The downtown dining scene, especially that found along the River Walk, sees the most visitors; and because most out-of-towners either stay downtown or spend the day there, I devote a good deal of space to restaurants in this area.
Keep in mind, however, that there are many excellent restaurants in other parts of town that can add to your range of dining choices. There are two areas within walking distance of downtown that merit special mention. Both are easily reached by bus, too.
One is the old Pearl Brewery (a 20-min. stroll up the river from downtown). The developers are making this a major gourmet focal point for the city. First, they persuaded the Culinary Institute of America to open a school here, which was recently inaugurated in October 2010. And they've lured San Antonio's most famous chef, Andrew Weissman, from downtown -- he moved his seafood restaurant, Sandbar, here in 2009. In addition to other restaurants, there is a farmers' market and plans to open a microbrewery.

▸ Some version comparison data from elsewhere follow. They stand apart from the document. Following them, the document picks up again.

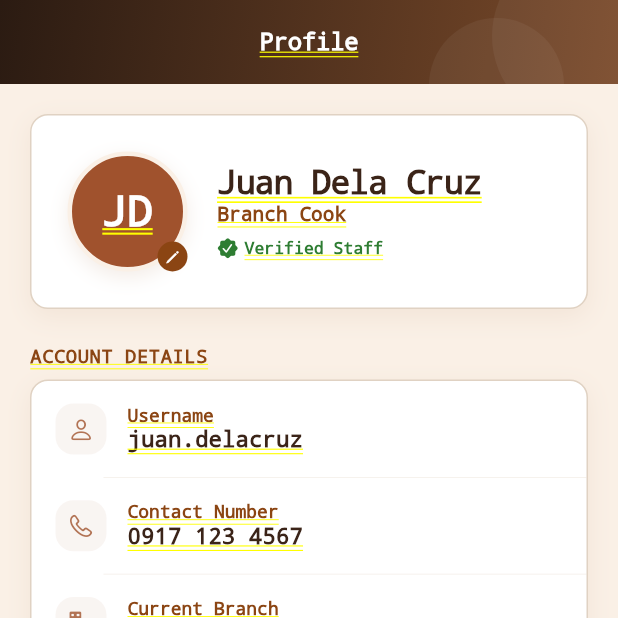
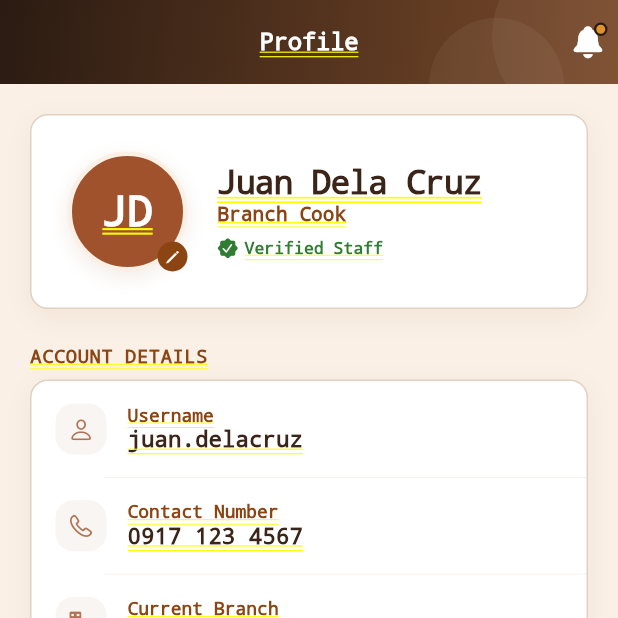
Before and after one commit to rabelasjohnlhoyd-del/BrahmsNexus, a Flutter app: the ProfileScreen screen opened directly, on a phone screen of 412 x 824 dp, the top half of it. Run offline on Flutter 3.47's test engine with Material 3 defaults, Android fonts, the phone set to English and light mode, and no system bars; our stand-ins replace firebase_core, image_picker, share_plus; accounts and stored records are empty.

Commit message:
ui ni loyd haha

```diff
--- a/lib/pages/staff_app/profile_screen.dart
+++ b/lib/pages/staff_app/profile_screen.dart
@@ -4,6 +4,7 @@ import '../../widgets/staff_button.dart';
 import '../../widgets/staff_card.dart';
 import '../../widgets/staff_nav_bar.dart';
 import '../../widgets/staff_section_header.dart';
+import '../../widgets/staff_top_actions.dart';
 import '../auth/login_screen.dart';
 import 'edit_profile_screen.dart';
 
@@ -29,6 +30,7 @@ class ProfileScreen extends StatelessWidget {
       navigationBar: StaffNavBar(
         title: 'Profile',
         showBackButton: !isRootTab,
+        trailing: const StaffTopActions(),
       ),
       child: SafeArea(
         child: ListView(
```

The second hotspot is Southtown, the eclectic, vivacious area just downstream from the city center (a 15-min. walk down the river). It is predominantly Mexican American, with neighborhood eateries and taquerías, and has become a popular place for artists, gallery owners, and innovative restaurateurs. One well-known fixture on the San Antonio scene, the Liberty Bar, which used to occupy the iconic leaning saloon north of downtown, has moved here and set up business in a former convent. You'll have several places to choose from when visiting the sights of King William or shopping the galleries.
There is a wealth of restaurants farther afield, surrounding the prosperous neighborhoods to the north of the city center. Many are on or around Broadway, starting a few blocks south of Hildebrand, extending north to Loop 410. This area caters to the denizens of the wealthy neighborhoods nearby. Here you'll also find several attractions, including Brackenridge Park, the zoo, the botanical gardens, and the Witte and McNay museums. A car is handy when exploring this neighborhood.
Restaurant Categories -- Rather than trying to make fine distinctions between overlapping labels such as Regional American, New Southwestern, and American Fusion, which generally identify the kind of cooking that tweaks classic American dishes using out-of-the-ordinary ingredients -- roast chicken with tamale stuffing, coffee-crusted tenderloin, blue cheese fritters with pesto dipping sauce -- I lump them all into the category of New American. Tex-Mex is, of course, Tex-Mex, and should not be confused with the cooking in the heart of Mexico, which is labeled Mexican.
The price categories into which the restaurants have been divided are only rough approximations, based on the average costs of the appetizers and entrees. By ordering carefully or splurging, you can eat more or less expensively at almost any place you choose.